                          "Nothing's better than the wind to your back, the sun in front of you, and your friends beside you." Aaron Douglas Trimble

                            My first race was also a 10k, a big one, with 9,000 runners; I really found it pretty exciting. I have only been running for 15 months now so i don't want to sound like one of those teenage gymnasts who say "I've been working towards this for my entire career" at the age of 15 or something, but I do think the distance suits me. At 56 (57 in February) its not likely I will ever be fast at a distance shorter than 5k and I have no interest in training for longer events than the half marathon, so 10k seems ideal. I ran my first back last spring having been running 6 months, did 51:50, and just ran my first half in October at 1:55, so my goal for 2008 is 48 mins for the 10k, and if I can squeeze 5 minutes off my half I'll be happy with that... I have been running slow and easy almost exclusively for 12 weeks and will seek your advice when the time comes for tempos and intervals. Simon. (Nice to see not everyone is shooting for 40 minutes, yikes!)

                            PBs since age 60:  5k- 24:36, 10k - 47:17. Half Marathon- 1:42:41.

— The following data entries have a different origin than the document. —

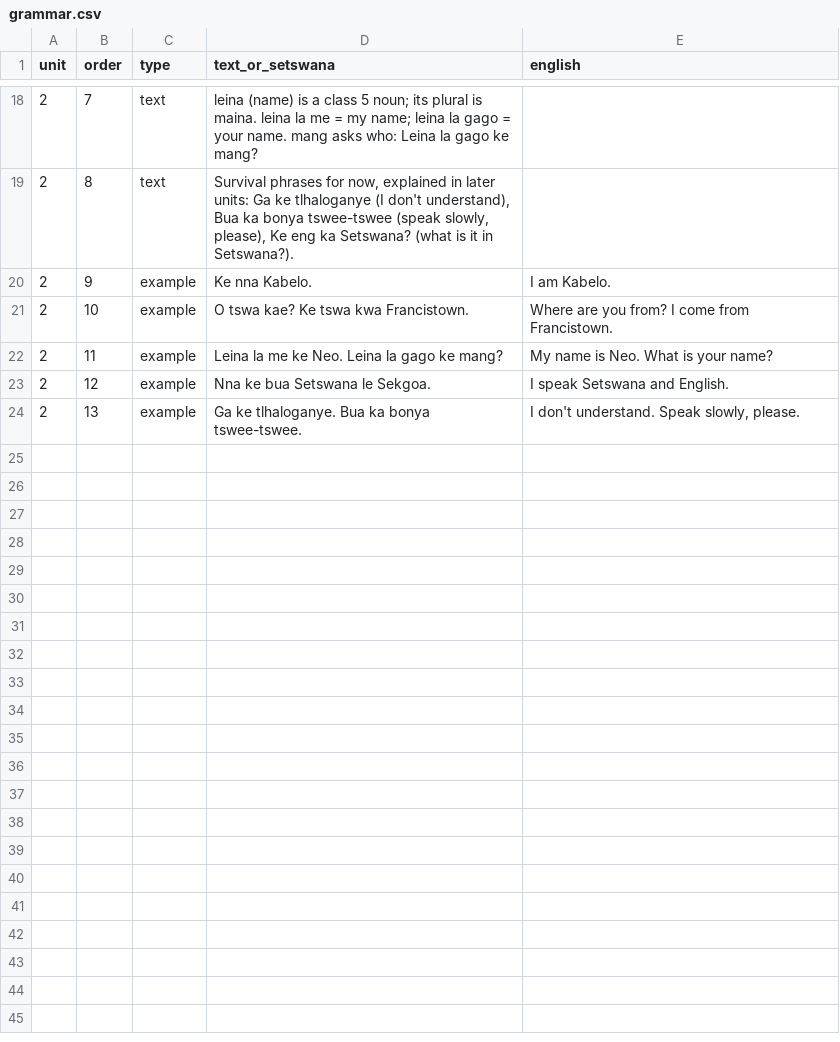
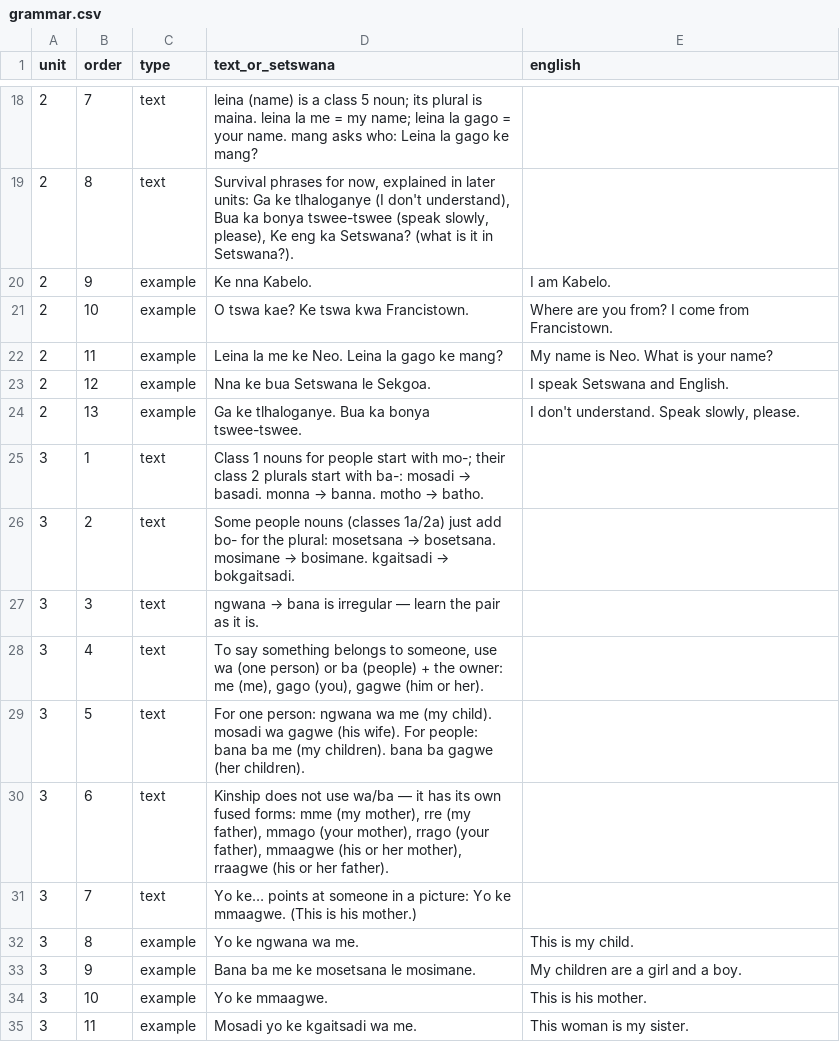
Before and after one commit to NubianPixel/kal-elearning, a CSV file: content/a1/grammar.csv, drawn as a sheet; only a part is shown, gaps mark what is left out.

Commit message:
Unit 3 draft: Lelapa — class 1/2 plurals, possessives, family photo dialogue
- 36 items: class 1/2 pairs (mosadi/basadi, monna/banna, motho/batho),
  1a/2a bo- plurals (mosetsana/bosetsana, kgaitsadi/bokgaitsadi, malome,
  rrangwane, mmemogolo, rramogolo), irregular ngwana/bana, fused kinship
  forms (mme, rre, mmago, rrago, mmaagwe, rraagwe), setshwantsho, lelapa,
  and wa/ba + me/gago/gagwe phrases plus the fixed pointer Yo ke…
- Grammar note: mo-/ba- rule, 1a/2a bo- rule, wa/ba possessives on non-kin
  nouns, kinship fused forms, Yo ke…
- Dialogue: Lesedi shows Bontle a family photo (11 lines; recycles U1/U2)
- 24 questions: 10 grammar drills, 8 grammar checkpoint, 6 reading checkpoint
- AI-drafted like Units 1–2; flagged awaiting review in content/a1/README.md

```diff
--- a/content/a1/grammar.csv
+++ b/content/a1/grammar.csv
@@ -24 +24,12 @@ unit,order,type,text_or_setswana,english
 2,13,example,Ga ke tlhaloganye. Bua ka bonya tswee-tswee.,"I don't understand. Speak slowly, please."
+3,1,text,Class 1 nouns for people start with mo-; their class 2 plurals start with ba-: mosadi → basadi. monna → banna. motho → batho.
+3,2,text,Some people nouns (classes 1a/2a) just add bo- for the plural: mosetsana → bosetsana. mosimane → bosimane. kgaitsadi → bokgaitsadi.
+3,3,text,ngwana → bana is irregular — learn the pair as it is.
+3,4,text,"To say something belongs to someone, use wa (one person) or ba (people) + the owner: me (me), gago (you), gagwe (him or her)."
+3,5,text,For one person: ngwana wa me (my child). mosadi wa gagwe (his wife). For people: bana ba me (my children). bana ba gagwe (her children).
+3,6,text,"Kinship does not use wa/ba — it has its own fused forms: mme (my mother), rre (my father), mmago (your mother), rrago (your father), mmaagwe (his or her mother), rraagwe (his or her father)."
+3,7,text,Yo ke… points at someone in a picture: Yo ke mmaagwe. (This is his mother.)
+3,8,example,Yo ke ngwana wa me.,This is my child.
+3,9,example,Bana ba me ke mosetsana le mosimane.,My children are a girl and a boy.
+3,10,example,Yo ke mmaagwe.,This is his mother.
+3,11,example,Mosadi yo ke kgaitsadi wa me.,This woman is my sister.
```
Also changed, not shown: content/a1/dialogues.csv, content/a1/items.csv, 4 other files.
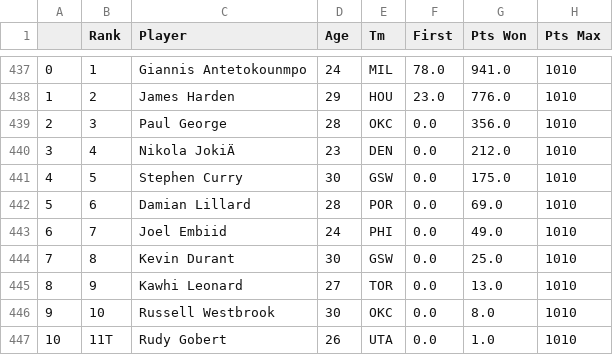
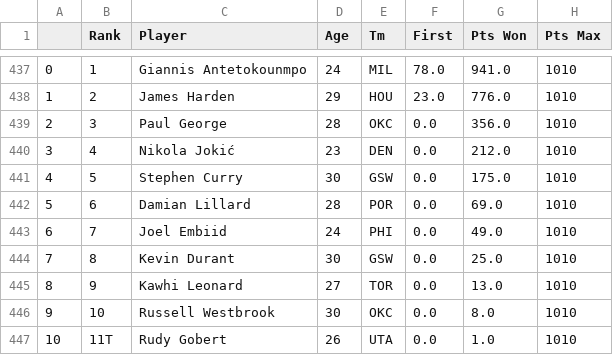
Before and after one commit to DunnyBunny1/HoopProphet, a CSV file: data/mvp_voting_1991-2022.csv, drawn as a sheet; only a part is shown, gaps mark what is left out; the diff covers the shown part only; the diff names each change by its address in the sheet, - before the commit and + after, or states it on an @@ line.

Commit message:
Cleaned player statistics data to account for multiple entries (multiple teams) in single season, modified player mvp voting data CSV creation encoding to account for accomodate for players with special chars in their names

```diff
--- a/data/mvp_voting_1991-2022.csv
+++ b/data/mvp_voting_1991-2022.csv
-C440 (Player): Nikola JokiÄ
+C440 (Player): Nikola Jokić
```
Also changed, not shown: 12 edited cells elsewhere in this file, 5 other files.
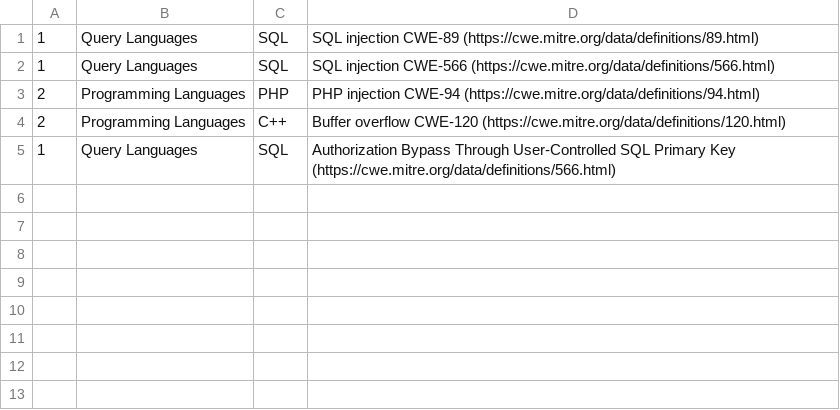
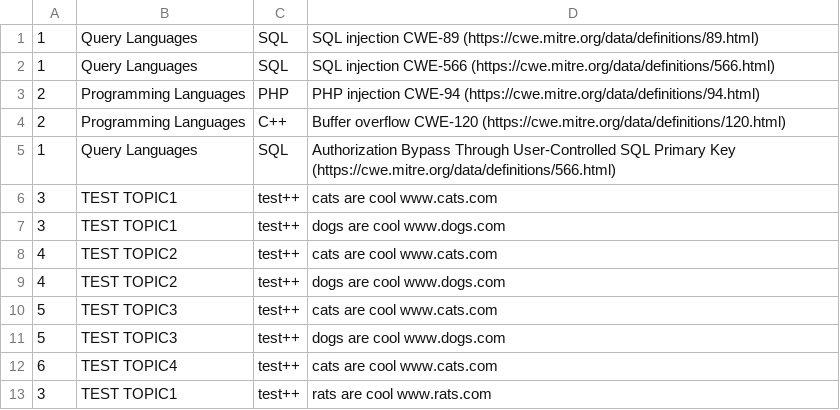
Before and after one commit to huichen-cs/seceduknwlmap4900, a CSV file: data/my_data.csv, drawn as a sheet; the diff names each change by its address in the sheet, - before the commit and + after, or states it on an @@ line.

```diff
--- a/data/my_data.csv
+++ b/data/my_data.csv
+row 6: 3 | TEST TOPIC1 | test++ | cats are cool www.cats.com
+row 7: 3 | TEST TOPIC1 | test++ | dogs are cool www.dogs.com
+row 8: 4 | TEST TOPIC2 | test++ | cats are cool www.cats.com
+row 9: 4 | TEST TOPIC2 | test++ | dogs are cool www.dogs.com
+row 10: 5 | TEST TOPIC3 | test++ | cats are cool www.cats.com
+row 11: 5 | TEST TOPIC3 | test++ | dogs are cool www.dogs.com
+row 12: 6 | TEST TOPIC4 | test++ | cats are cool www.cats.com
+row 13: 3 | TEST TOPIC1 | test++ | rats are cool www.rats.com
```
Also changed, not shown: 1 other file.
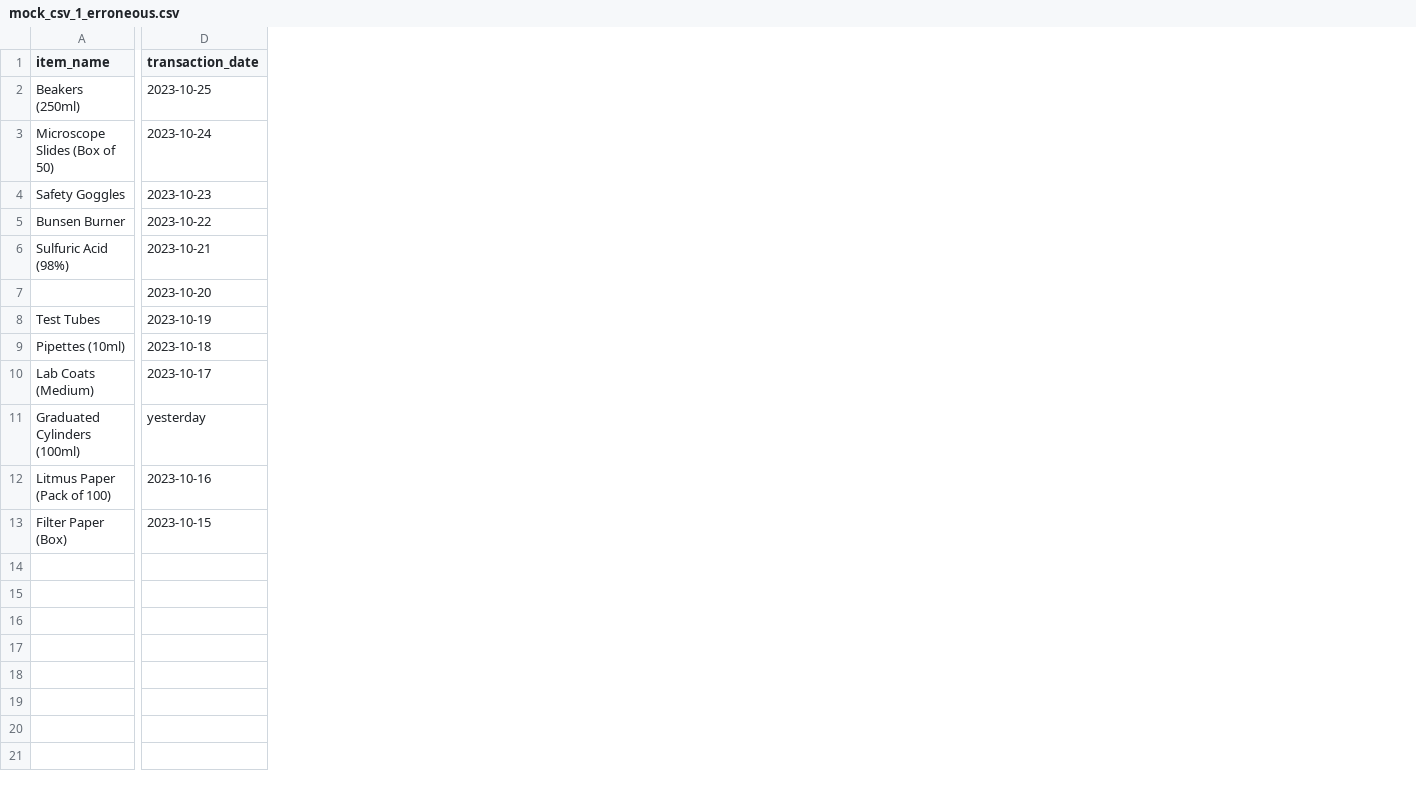
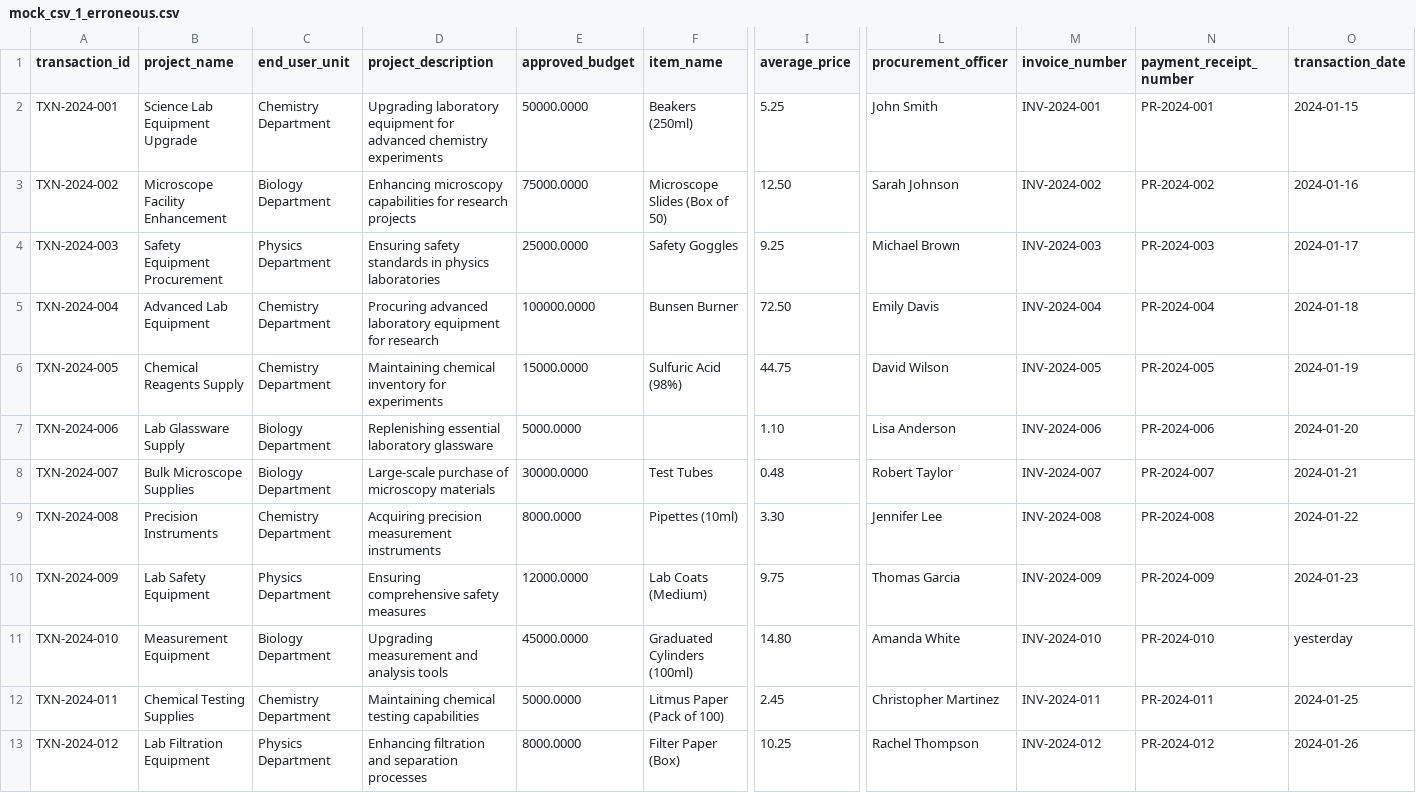
Before and after one commit to gabegtrrz/WatchdogAI, a CSV file: test_files/mock_csvs/mock_csv_1_erroneous.csv, drawn as a sheet; only a part is shown, gaps mark what is left out; removed rows and columns are numbered as before the commit, all else as after; the diff covers the shown part only; the diff names each change by its address in the sheet, - before the commit and + after, or states it on an @@ line.

```diff
--- a/test_files/mock_csvs/mock_csv_1_erroneous.csv
+++ b/test_files/mock_csvs/mock_csv_1_erroneous.csv
+column A (transaction_id), rows 2-13: TXN-2024-001 | TXN-2024-002 | TXN-2024-003 | TXN-2024-004 | TXN-2024-005 | TXN-2024-006 | TXN-2024-007 | TXN-2024-008 | TXN-2024-009 | TXN-2024-010 | TXN-2024-011 | TXN-2024-012
+column B (project_name), rows 2-13: Science Lab Equipment Upgrade | Microscope Facility Enhancement | Safety Equipment Procurement | Advanced Lab Equipment | Chemical Reagents Supply | Lab Glassware Supply | Bulk Microscope Supplies | Precision Instruments | Lab Safety Equipment | Measurement Equipment | Chemical Testing Supplies | Lab Filtration Equipment
+column C (end_user_unit), rows 2-13: Chemistry Department | Biology Department | Physics Department | Chemistry Department | Chemistry Department | Biology Department | Biology Department | Chemistry Department | Physics Department | Biology Department | Chemistry Department | Physics Department
+column D (project_description), rows 2-13: Upgrading laboratory equipment for advanced chemistry experiments | Enhancing microscopy capabilities for research projects | Ensuring safety standards in physics laboratories | Procuring advanced laboratory equipment for research | Maintaining chemical inventory for experiments | Replenishing essential laboratory glassware | Large-scale purchase of microscopy materials | Acquiring precision measurement instruments | Ensuring comprehensive safety measures | Upgrading measurement and analysis tools | Maintaining chemical testing capabilities | Enhancing filtration and separation processes
+column E (approved_budget), rows 2-13: 50000.0000 | 75000.0000 | 25000.0000 | 100000.0000 | 15000.0000 | 5000.0000 | 30000.0000 | 8000.0000 | 12000.0000 | 45000.0000 | 5000.0000 | 8000.0000
-column D (transaction_date), rows 2-13: 2023-10-25 | 2023-10-24 | 2023-10-23 | 2023-10-22 | 2023-10-21 | 2023-10-20 | 2023-10-19 | 2023-10-18 | 2023-10-17 | yesterday | 2023-10-16 | 2023-10-15
+column I (average_price), rows 2-13: 5.25 | 12.50 | 9.25 | 72.50 | 44.75 | 1.10 | 0.48 | 3.30 | 9.75 | 14.80 | 2.45 | 10.25
+column L (procurement_officer), rows 2-13: John Smith | Sarah Johnson | Michael Brown | Emily Davis | David Wilson | Lisa Anderson | Robert Taylor | Jennifer Lee | Thomas Garcia | Amanda White | Christopher Martinez | Rachel Thompson
+column M (invoice_number), rows 2-13: INV-2024-001 | INV-2024-002 | INV-2024-003 | INV-2024-004 | INV-2024-005 | INV-2024-006 | INV-2024-007 | INV-2024-008 | INV-2024-009 | INV-2024-010 | INV-2024-011 | INV-2024-012
+column N (payment_receipt_number), rows 2-13: PR-2024-001 | PR-2024-002 | PR-2024-003 | PR-2024-004 | PR-2024-005 | PR-2024-006 | PR-2024-007 | PR-2024-008 | PR-2024-009 | PR-2024-010 | PR-2024-011 | PR-2024-012
+column O (transaction_date), rows 2-13: 2024-01-15 | 2024-01-16 | 2024-01-17 | 2024-01-18 | 2024-01-19 | 2024-01-20 | 2024-01-21 | 2024-01-22 | 2024-01-23 | yesterday | 2024-01-25 | 2024-01-26
```
Also changed, not shown: 1 edited cell elsewhere in this file, test_files/mock_csvs/mock_csv_1_correct.csv, 2 other files.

                                                                10 miles (unofficial) 1:16:44.